--- WHAT TO DO ---
Where the word "Kaitlyn" appears in a line of the entries below, count that line and give the total alone.

Detected change data:
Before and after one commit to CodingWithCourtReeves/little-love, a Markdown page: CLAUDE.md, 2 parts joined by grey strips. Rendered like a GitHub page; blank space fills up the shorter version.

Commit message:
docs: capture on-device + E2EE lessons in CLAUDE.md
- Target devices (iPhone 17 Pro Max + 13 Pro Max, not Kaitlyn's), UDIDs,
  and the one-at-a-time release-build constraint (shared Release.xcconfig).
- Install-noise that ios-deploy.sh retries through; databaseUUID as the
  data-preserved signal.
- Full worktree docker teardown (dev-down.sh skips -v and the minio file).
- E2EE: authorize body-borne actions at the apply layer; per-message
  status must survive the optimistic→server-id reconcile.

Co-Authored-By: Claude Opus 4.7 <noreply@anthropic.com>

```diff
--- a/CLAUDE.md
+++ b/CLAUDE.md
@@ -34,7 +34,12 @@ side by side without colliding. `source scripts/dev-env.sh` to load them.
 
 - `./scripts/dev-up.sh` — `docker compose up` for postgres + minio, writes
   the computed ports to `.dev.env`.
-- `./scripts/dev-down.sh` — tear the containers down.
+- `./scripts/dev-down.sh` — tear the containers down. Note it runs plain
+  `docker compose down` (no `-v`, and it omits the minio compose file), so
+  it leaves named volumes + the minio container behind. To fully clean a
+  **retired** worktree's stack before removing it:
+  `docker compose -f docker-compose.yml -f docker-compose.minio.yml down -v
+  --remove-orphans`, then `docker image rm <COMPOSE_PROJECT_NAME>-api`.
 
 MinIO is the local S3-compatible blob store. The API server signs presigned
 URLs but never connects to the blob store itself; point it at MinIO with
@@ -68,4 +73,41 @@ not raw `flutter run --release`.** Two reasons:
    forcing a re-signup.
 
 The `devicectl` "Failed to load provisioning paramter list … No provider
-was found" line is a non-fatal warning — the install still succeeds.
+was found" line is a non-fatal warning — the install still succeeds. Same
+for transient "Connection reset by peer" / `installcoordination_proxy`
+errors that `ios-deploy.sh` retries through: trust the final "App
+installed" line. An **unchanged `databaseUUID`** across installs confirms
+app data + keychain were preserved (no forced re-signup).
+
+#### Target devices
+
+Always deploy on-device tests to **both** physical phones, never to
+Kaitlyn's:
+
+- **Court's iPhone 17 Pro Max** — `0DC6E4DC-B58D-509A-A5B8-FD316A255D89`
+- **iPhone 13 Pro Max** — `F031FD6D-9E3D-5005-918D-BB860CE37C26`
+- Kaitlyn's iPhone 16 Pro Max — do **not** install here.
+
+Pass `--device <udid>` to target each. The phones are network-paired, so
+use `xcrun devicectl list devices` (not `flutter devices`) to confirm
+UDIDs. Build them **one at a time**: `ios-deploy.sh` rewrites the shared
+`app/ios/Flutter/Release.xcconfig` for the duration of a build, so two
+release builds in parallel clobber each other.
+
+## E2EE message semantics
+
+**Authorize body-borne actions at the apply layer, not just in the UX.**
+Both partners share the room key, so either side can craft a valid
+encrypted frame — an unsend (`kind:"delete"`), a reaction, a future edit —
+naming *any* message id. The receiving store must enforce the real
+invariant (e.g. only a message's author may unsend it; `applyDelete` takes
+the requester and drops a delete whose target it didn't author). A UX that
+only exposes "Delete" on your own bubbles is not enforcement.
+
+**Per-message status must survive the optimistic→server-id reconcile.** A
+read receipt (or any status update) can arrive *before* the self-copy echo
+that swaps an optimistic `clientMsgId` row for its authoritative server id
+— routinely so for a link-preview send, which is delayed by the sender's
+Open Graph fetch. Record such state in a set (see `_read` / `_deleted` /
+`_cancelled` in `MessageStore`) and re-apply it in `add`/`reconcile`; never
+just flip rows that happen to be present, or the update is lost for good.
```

--- EXERCISE RESULT ---
3